On the night of the 11-12th of May 1920 it was the turn of Hollyford Barracks. The local IRA with its leaders assembled at Phil Shanahan’s house on the Glenough road on the 11th of May. At this time Phil was a member of the first Dáil, elected from a Dublin constituency as he was living and running a public house there. He fought in Jacobs Factory under Thomas McDonagh on Easter Week 1916. It was decided the attack would be led by Earnie O Malley an organizer for the IRA who moved around to various Brigades throughout the country. His second in command was Seamus Robinson o/c South Tipp Brigade. Another officer was Seán Treacy, whose mother Bridget Allis was from Lacknacreena. A few years earlier, Seán would have been passing by the Barrack every day on his way to Hollyford School from his mother’s house. Dan Breen who was Q.M.G. of the Brigade, Comdt. Tadgh O Dwyer, Captain Paddy O’Dwyer and Lt. Jim O Gorman. Roads were blocked in the vicinity and telephone lines were cut. Robinson and O’Malley, with the help of ladders, got on to the roof and with lump hammers broke holes in the slates. They then dropped hand grenades and petrol in through the holes. With the help of turf sods already soaked in petrol they set them on fire and dropped them through the holes. The fire on the upper floor escalated. While all this was happening Seán Treacy, with his covering party, concentrated their fire on the port holes which kept the occupants pinned down. The battle went on all night and as daylight approached the attackers had to withdraw without dislodging the police. While they did not achieve their aim to capture guns and ammunition, they did enough damage to ensure the RIC left Hollyford immediately never to return. That was a good night’s work.

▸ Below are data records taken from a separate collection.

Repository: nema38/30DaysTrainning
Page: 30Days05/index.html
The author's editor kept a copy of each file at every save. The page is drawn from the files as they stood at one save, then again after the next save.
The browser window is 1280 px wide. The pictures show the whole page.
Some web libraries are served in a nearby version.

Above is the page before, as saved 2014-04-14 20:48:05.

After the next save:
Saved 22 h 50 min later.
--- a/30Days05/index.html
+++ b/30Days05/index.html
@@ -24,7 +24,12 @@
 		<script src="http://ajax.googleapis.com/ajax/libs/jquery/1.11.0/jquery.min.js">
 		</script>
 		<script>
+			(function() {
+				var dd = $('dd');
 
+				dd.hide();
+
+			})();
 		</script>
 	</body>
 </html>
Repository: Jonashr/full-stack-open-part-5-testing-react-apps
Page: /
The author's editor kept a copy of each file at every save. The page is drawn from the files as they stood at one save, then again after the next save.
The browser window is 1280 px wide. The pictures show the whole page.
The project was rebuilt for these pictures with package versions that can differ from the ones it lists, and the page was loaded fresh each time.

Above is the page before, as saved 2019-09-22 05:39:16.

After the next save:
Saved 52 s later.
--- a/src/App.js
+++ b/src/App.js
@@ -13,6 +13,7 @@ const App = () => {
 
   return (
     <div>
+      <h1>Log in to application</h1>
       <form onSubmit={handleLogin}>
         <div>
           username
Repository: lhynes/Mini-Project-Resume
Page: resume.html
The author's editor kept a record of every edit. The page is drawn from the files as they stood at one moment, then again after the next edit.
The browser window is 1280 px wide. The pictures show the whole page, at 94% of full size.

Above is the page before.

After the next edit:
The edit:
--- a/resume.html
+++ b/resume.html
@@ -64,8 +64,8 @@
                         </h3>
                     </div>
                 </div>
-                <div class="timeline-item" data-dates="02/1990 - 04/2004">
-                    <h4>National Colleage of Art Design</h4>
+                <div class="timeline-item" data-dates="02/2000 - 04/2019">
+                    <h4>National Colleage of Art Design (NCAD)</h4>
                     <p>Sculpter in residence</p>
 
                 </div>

The next occupants, after the Treaty, were the Gárda Síochána. My first memory of the Gárda personnel in Hollyford was in 1948. They were Sgt Ryan, Gárda Casey, Gárda Ben, and Gárda Slattery. Why three Gárdí and a Sgt. were needed in Hollyford is beyond understanding. Various changes in personnel took place in the 1950s until Gárda Maurice Slattery was the only Gárda left in Hollyford. In 1965, after a lifetime in the Gárdí, he retired and he and his family moved to Limerick. He was the last Gárda to serve in Hollyford.